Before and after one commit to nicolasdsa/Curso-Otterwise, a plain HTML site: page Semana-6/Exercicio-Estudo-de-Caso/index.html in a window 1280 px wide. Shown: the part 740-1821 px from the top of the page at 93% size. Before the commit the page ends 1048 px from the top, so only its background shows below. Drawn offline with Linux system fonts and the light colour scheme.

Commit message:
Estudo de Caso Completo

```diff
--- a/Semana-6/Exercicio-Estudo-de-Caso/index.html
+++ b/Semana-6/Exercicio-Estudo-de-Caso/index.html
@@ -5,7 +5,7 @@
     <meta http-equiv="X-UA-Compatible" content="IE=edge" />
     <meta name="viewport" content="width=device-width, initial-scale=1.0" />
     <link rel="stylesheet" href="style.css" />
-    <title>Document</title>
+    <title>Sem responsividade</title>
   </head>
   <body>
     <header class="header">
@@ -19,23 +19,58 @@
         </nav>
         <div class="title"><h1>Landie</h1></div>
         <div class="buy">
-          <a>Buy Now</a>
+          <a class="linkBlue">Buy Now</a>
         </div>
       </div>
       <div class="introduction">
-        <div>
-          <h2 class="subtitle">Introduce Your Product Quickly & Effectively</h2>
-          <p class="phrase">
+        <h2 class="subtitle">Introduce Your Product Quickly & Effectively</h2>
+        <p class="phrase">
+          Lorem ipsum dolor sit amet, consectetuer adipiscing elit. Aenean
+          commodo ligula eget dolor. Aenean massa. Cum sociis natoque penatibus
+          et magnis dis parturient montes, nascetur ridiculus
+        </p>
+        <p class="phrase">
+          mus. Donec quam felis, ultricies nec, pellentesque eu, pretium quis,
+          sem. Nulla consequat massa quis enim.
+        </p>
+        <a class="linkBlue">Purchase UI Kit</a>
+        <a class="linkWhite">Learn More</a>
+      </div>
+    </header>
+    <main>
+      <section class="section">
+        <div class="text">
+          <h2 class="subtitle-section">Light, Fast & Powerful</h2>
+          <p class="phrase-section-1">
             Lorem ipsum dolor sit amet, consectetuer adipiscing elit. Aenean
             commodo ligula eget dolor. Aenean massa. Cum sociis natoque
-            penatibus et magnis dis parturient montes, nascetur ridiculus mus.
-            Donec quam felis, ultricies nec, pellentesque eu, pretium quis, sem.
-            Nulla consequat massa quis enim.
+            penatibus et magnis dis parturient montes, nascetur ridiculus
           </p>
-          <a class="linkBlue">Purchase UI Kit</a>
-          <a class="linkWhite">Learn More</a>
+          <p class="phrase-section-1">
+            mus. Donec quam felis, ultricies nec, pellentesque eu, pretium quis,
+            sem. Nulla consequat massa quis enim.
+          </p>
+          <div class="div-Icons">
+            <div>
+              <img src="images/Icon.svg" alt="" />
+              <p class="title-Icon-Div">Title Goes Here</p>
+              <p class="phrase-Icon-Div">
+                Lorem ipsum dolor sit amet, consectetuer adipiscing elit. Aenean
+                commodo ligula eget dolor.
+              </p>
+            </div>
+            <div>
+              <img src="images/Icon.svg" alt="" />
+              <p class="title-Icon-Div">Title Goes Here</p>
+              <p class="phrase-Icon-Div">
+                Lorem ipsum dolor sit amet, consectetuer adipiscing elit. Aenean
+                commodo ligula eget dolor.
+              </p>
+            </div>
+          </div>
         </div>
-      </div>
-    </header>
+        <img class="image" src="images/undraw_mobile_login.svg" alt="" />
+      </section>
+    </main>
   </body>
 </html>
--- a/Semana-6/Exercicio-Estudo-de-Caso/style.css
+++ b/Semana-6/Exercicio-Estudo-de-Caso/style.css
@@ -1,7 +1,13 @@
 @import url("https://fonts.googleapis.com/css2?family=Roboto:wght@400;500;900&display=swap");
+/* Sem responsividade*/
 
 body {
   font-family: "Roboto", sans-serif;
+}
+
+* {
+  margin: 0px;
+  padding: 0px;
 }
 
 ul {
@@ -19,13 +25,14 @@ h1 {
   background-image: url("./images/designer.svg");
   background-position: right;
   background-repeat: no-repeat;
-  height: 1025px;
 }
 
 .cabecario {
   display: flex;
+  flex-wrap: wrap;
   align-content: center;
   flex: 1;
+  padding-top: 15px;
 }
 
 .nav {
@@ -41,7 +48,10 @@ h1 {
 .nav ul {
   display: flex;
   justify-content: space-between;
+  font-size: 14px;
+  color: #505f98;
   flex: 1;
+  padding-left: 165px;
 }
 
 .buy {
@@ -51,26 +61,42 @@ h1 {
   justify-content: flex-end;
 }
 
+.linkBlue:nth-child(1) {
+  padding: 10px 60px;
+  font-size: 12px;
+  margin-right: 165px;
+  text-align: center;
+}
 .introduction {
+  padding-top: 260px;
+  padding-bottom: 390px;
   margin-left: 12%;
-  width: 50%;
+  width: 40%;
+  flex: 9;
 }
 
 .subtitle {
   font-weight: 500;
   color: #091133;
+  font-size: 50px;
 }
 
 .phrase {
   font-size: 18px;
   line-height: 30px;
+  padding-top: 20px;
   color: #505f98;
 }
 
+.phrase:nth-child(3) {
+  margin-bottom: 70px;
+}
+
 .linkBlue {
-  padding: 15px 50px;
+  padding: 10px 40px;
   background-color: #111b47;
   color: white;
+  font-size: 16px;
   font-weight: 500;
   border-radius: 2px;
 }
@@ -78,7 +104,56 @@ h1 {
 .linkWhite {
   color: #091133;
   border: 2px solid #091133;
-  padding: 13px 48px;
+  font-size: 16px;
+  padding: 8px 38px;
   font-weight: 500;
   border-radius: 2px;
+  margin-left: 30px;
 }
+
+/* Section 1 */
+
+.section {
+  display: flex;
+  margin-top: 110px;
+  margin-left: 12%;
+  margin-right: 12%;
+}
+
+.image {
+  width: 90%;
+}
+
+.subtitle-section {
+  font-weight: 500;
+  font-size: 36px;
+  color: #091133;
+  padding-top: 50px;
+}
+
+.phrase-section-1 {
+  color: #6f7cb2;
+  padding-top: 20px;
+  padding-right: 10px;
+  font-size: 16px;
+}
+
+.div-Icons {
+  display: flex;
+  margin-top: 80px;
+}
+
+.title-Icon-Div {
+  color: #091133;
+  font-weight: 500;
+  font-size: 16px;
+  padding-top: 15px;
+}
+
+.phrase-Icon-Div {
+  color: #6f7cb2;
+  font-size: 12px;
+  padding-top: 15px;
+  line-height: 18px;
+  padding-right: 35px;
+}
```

* [Activity]
If a line in the data above holds the string "Lorem", copy it.

* [Finished exercise]
+          Lorem ipsum dolor sit amet, consectetuer adipiscing elit. Aenean
             Lorem ipsum dolor sit amet, consectetuer adipiscing elit. Aenean
+                Lorem ipsum dolor sit amet, consectetuer adipiscing elit. Aenean
+                Lorem ipsum dolor sit amet, consectetuer adipiscing elit. Aenean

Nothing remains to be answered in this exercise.